Hillswick is where I live and is truly the capital of Northmavine! Some folk in North Roe, Sullom and Ollaberry may disagree, but Hillswick is where you come for a pint or some food in the hotel, for medical care at the surgery, to do some shopping (though there is another community shop in Ollaberry) get some fuel, and check out the jewellery made by Esme Wilcock or at the Hugr workshop. The Hillswick Wildlife Sanctuary is famous for its work with otters and seals, and welcomes visitors by arrangement at the Booth, which was built in 1684 as a Hanseatic trading booth and was once Shetland's oldest pub. The church, threatened with closure, holds 600 people and was once the centre of worship in Northmavine. It's still used for weddings and funerals and, for the time being, services.
The atmospheric St Magnus Bay Hotel shown painted white in the guidebook, but now restored to its original brown) offers great hospitality, and as our guidebook says, there are all kinds of fascinating sights to see nearby, natural, historical and archaeological. Unseen from the road, the West Ayre is reached by climbing a stile north of the old cemetery and crossing a field. It is a particularly lovely beach when the tide is out, with firm golden sand and great swimming if you're careful.
From the West Ayre you can take the counter-clockwise walk around the Ness of Hillswick. It's at least two hours and can involve some rough and risky patches, though it is a core path and the route is marked with stiles to cross fences. However, it is known as one of the great European walks, with views of the legendary rocks called the Drongs and the Heads of Grocken. And the prospect of a pint at the hotel when you finish what is a circular walk makes it even more enticing. At least for me. And if you're not driving, of course.
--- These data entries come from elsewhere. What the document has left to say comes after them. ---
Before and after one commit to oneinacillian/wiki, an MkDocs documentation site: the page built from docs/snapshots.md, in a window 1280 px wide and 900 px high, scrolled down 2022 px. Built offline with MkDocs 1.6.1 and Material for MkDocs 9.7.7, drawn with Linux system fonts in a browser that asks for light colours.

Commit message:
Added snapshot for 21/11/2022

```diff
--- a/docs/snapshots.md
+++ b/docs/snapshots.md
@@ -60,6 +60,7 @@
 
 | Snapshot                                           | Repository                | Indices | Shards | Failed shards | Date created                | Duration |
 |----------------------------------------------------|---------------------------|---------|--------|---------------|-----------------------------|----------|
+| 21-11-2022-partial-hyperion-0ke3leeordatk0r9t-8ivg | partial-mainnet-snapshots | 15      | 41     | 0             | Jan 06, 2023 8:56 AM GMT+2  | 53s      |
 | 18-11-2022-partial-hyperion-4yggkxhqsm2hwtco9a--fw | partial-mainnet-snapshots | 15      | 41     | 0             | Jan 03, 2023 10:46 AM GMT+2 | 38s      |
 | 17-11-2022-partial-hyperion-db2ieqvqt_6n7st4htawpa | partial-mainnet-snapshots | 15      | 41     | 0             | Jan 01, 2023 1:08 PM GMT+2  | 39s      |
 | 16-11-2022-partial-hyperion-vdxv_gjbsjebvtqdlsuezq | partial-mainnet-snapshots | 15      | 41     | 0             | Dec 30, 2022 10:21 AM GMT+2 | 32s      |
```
I should mention the shop - it has a fantastic selection of fresh and frozen groceries, hardware, a wide range of environmentally friendly goods, beers, wines and spirits. Look for the deliveries of fresh bread and bakery products from Shetland's various craft bakers.
There are things to look for around Hillswick that aren't obvious: the beach in front of the shop has a fantastic selection of seaglass, changing with the tides. Otters abound here - listen out for the 'peep peep' sound they make, and then look carefully, particularly on the Ness. And that cemetery, with its round wall? There are all kinds of stories associated with it, including, possibly, the sad activities of one of the last women to be boiled alive in tar after being convicted of witchcraft.
But not in Hillswick, even though she came from here. The witch-burning took place in Scalloway.